For Liz Choi, the pandemic provided a sort of validation for the work she was doing turning Robertson College into a purposeful online platform for learners across the country.
She has already been given the title of chief transformation officer at Robertson’s parent company, Education Canada Group, prior to the discovery of the coronavirus. Since then, the college has gone almost 80 per cent online. She is also the president of Robertson Online.
She intends to bring the concept of transformation to the Winnipeg Chamber of Commerce, where she officially starts her one-year term as chair today, the same day she celebrates her 38th birthday.
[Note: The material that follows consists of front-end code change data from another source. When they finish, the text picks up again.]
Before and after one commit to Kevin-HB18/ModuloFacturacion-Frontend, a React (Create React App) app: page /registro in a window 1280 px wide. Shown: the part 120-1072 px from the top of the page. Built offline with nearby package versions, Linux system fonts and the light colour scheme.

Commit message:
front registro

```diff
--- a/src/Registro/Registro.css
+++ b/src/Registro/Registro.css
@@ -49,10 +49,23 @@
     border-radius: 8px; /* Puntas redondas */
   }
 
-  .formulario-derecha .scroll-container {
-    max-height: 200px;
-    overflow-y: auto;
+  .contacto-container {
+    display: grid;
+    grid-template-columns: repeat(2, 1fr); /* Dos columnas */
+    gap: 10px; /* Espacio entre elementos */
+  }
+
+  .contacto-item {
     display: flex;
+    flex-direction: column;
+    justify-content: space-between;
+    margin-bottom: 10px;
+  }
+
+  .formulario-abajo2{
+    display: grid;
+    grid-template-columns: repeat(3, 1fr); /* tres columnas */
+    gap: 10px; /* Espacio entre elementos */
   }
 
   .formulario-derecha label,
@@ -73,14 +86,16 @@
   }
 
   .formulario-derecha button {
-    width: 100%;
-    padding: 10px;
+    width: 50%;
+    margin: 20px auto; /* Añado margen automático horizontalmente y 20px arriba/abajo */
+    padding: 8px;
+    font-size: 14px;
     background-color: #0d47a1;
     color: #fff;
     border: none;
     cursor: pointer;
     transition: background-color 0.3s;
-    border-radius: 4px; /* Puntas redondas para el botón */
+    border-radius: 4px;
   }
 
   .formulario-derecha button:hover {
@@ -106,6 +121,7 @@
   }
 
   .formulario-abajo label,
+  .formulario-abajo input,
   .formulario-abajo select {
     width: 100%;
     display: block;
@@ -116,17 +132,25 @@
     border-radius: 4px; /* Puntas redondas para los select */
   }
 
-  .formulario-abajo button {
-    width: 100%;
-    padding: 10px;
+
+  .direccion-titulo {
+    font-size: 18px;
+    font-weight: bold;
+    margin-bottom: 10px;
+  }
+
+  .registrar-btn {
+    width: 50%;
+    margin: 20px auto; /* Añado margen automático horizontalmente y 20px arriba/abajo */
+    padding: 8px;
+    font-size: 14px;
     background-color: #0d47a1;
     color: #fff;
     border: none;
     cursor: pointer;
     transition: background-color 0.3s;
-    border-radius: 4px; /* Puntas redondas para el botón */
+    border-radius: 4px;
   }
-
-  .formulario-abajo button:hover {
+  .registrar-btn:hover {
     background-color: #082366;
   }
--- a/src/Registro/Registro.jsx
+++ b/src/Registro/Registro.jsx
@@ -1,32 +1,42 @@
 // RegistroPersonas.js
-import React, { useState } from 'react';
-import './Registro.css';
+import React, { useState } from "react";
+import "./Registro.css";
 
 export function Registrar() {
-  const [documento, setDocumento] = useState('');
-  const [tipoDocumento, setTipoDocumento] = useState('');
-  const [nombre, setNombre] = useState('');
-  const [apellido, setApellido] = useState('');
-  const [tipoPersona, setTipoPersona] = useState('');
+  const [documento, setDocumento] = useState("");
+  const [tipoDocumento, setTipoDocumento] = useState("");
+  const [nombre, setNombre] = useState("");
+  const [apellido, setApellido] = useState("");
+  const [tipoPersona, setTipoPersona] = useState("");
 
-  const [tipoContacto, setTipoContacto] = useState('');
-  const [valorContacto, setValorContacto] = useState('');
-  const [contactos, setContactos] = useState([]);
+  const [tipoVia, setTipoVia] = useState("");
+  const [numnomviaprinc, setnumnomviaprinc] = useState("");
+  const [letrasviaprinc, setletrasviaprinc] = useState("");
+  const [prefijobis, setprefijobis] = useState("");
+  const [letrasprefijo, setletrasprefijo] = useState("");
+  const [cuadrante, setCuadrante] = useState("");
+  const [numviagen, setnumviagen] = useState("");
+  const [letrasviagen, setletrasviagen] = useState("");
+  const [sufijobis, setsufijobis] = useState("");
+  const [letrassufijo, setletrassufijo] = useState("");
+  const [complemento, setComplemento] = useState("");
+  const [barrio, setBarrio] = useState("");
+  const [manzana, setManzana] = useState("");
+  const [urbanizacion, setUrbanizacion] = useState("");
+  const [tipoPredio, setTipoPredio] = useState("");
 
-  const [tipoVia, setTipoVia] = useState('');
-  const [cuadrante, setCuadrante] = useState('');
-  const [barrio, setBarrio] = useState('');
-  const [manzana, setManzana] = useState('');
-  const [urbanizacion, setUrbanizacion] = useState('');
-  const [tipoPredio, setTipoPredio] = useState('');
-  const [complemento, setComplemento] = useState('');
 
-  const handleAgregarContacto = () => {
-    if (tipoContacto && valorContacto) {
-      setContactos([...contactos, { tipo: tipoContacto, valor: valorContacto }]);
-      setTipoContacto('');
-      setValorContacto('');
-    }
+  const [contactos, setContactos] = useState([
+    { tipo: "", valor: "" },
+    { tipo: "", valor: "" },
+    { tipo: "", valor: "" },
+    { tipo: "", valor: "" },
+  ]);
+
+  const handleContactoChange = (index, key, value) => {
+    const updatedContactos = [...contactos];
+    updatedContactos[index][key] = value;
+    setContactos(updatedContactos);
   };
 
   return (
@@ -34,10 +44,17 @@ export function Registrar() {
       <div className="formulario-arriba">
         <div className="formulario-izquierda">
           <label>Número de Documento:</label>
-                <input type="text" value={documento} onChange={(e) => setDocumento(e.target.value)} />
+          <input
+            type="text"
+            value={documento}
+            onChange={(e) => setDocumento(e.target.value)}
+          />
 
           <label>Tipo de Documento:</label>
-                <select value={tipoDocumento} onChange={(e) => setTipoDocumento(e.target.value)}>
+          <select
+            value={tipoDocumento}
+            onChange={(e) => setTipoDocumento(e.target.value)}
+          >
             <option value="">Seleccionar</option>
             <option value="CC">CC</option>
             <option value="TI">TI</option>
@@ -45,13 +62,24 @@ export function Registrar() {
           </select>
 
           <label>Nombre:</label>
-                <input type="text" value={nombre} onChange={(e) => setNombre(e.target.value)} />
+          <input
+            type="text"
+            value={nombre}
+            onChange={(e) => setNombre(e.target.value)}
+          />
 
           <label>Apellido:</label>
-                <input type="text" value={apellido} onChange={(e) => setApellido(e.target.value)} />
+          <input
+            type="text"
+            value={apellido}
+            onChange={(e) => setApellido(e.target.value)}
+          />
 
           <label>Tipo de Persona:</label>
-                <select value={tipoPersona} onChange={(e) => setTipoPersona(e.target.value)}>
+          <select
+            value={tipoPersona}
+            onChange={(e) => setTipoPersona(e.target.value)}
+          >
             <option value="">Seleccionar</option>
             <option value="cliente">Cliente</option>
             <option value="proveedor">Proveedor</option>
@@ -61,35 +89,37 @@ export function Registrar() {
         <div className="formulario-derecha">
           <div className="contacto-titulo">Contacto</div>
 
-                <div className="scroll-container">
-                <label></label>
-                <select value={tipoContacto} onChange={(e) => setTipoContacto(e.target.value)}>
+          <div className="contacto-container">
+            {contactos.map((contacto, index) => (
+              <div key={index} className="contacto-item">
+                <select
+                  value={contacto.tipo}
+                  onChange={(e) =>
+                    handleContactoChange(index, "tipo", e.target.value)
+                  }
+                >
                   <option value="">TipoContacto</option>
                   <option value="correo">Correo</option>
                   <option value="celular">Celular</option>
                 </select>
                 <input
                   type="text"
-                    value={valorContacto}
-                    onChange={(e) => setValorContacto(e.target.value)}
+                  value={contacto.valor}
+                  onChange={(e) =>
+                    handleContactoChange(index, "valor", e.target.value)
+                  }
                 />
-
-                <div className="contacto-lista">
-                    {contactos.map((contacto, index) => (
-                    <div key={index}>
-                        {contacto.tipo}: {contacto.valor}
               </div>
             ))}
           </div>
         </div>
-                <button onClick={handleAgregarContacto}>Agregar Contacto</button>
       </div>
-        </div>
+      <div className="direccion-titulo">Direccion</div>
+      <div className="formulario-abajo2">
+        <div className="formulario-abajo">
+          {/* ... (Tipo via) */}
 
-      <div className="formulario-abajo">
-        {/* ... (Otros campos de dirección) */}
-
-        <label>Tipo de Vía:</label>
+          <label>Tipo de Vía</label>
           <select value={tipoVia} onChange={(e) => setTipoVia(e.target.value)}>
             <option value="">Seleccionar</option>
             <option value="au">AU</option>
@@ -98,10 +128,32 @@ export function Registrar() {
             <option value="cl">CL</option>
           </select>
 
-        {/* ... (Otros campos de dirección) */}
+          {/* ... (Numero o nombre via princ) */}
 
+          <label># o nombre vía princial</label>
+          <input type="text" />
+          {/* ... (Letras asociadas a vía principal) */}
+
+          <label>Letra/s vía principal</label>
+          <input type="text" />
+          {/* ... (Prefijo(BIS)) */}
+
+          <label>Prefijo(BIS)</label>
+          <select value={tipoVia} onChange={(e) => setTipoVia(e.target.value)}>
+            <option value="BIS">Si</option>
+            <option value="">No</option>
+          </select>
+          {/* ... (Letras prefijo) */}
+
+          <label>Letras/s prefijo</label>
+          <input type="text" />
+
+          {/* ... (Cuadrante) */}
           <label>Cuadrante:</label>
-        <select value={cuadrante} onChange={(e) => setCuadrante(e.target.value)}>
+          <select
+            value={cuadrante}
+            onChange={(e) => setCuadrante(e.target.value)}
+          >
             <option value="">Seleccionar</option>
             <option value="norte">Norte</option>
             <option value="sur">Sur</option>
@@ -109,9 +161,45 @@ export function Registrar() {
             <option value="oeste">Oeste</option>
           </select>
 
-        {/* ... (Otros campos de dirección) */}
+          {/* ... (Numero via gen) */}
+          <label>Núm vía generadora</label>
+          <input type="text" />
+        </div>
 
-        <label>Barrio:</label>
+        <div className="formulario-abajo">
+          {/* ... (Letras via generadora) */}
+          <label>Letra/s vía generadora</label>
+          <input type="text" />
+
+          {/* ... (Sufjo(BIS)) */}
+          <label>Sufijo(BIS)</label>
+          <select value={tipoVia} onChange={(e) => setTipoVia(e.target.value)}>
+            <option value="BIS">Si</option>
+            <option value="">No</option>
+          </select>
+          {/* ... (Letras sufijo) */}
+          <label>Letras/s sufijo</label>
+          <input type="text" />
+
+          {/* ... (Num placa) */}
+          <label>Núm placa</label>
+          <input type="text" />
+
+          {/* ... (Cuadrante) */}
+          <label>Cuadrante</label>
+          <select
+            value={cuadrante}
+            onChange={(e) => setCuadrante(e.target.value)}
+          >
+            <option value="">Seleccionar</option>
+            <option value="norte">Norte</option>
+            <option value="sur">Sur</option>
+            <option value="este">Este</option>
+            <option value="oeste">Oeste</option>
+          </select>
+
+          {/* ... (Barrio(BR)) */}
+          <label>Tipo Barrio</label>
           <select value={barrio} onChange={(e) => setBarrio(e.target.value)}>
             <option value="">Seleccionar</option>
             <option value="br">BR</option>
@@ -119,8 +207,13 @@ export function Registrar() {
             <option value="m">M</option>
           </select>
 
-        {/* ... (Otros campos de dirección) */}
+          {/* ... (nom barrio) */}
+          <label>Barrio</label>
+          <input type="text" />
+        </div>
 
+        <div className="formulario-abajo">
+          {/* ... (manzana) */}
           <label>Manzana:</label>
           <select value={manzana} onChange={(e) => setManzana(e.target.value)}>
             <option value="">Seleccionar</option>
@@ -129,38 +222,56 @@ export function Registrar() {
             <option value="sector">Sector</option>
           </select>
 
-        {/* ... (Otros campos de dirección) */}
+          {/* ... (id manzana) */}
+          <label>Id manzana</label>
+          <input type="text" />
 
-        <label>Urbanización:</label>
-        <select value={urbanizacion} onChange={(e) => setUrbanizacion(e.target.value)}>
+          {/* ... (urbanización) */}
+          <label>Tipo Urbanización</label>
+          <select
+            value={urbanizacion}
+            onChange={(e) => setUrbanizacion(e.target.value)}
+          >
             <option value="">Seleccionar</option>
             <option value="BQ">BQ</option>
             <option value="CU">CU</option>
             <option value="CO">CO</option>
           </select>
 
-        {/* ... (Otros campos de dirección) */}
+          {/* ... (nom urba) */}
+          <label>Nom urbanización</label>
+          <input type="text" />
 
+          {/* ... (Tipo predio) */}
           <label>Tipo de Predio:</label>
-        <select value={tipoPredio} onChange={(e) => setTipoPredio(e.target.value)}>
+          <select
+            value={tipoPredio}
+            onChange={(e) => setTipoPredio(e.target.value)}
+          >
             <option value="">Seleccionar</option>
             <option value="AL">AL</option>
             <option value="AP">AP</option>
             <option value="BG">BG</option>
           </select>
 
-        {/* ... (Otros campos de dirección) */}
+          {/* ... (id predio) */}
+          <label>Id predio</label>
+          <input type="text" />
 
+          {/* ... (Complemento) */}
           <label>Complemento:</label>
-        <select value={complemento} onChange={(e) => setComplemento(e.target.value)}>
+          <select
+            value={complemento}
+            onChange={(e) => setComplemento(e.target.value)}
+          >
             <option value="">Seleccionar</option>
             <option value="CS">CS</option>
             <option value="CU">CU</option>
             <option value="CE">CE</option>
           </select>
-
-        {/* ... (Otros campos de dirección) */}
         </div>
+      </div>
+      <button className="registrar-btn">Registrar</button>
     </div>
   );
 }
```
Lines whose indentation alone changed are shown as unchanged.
"We had expansion plans at Robertson before the pandemic and we were implementing it," she said. "We’re bringing our more antiquated business into the year 2021 and going into the future."
While many post-secondary institutions scrambled to deliver their programs online, Robertson found a way to bridge the gap for workers who wanted to re-train but couldn’t afford to quit their full-time jobs to go back to school.
"I joke with people that I have made friends with the future," she said.
Choi, whose online handle is Liz Ferocious, is clearly not afraid to confront change.
She acknowledges the Winnipeg business community may have the reputation of being on the small "c" conservative side, but she sees the growth and vibrancy that exists here and wants to be encouraging of that.
"Yes, there may be a bit of hesitancy from some who may think it is almost easier to say, ‘Things are so uncertain let’s wait and see what happens,’" she said. "But there is also a level of excitement and energy and during the pandemic we saw many startups and new businesses opening."
She wants to impart some of her fervour in embracing the future to the chamber.
And it so happens that her term as chairwoman will coincide with the chamber’s launch of a new diversity, equity and inclusion movement, named CODE (Commitment to Opportunity, Diversity & Equity).
Loren Remillard, the chamber’s CEO, said he believes it will be an historic initiative for the organization.
"We don’t call it a program. It really is a movement,’ he said. "It will redefine our chamber."
The fact the launch coincides with Choi becoming the first female East Asian chair was not planned but it does send a strong message.
"I am very proud of my story," Choi said, but she then said in many respects it is no different than many other new Canadians’ experience.
But she wants to downplay the significance of her Korean heritage relative to her role as chair of the Winnipeg Chamber of Commerce.
But having said that, she said a key priority for her personally and professionally will be to champion the work the chamber has started on diversity, equity and inclusion.
"I wanted to be a part of that," she said. "We are living in a time of great awakening. We are paying lots of attention to diversity. Embracing that and helping to embody that is a key thing for me."
Remillard makes the point that the chamber’s historical record — it turns 150 years old in 2023 — has not always been one that embraced diversity, equity and inclusion for all of those years.
"We have made some really great strides with our board, our staff and programming, but so much more needs to be done," he said.
Choi has never shied away from taking dramatic pivots in her life and believes the chamber is a good vehicle to show others that it can work for them, too.
When she was a young, international student— she graduated in 2007 — the rules at the time were that foreign graduates had to find full-time work in their field of education within 90 days of graduation or else their student work permit would expire.
As a graduate from the faculty of education, she found a teaching job with only days to spare. But it was a maternity leave position she was filling and when it was over she was offered a job at another school.
Unwilling to commit to a situation she was not thrilled with, she resigned, took a summer position as an administrator at the University of Winnipeg and benefited from a boss whom she said, "Saw something in me that I didn’t even see myself."
It launched her career as a project manager and business development specialist in the post-secondary world where she has continually advanced.
"I think the level of success I have achieved and the opportunities I have had access to are not typical for so many people coming to Canada in their youth," she said.
"I really hope with this exposure through the chamber, that I can be a visible leader so that many first-generation Canadians can look and go ‘That could be me.’"
Martin Cash has been writing a column and business news at the Free Press since 1989. Over those years he’s written through a number of business cycles and the rise and fall (and rise) in fortunes of many local businesses.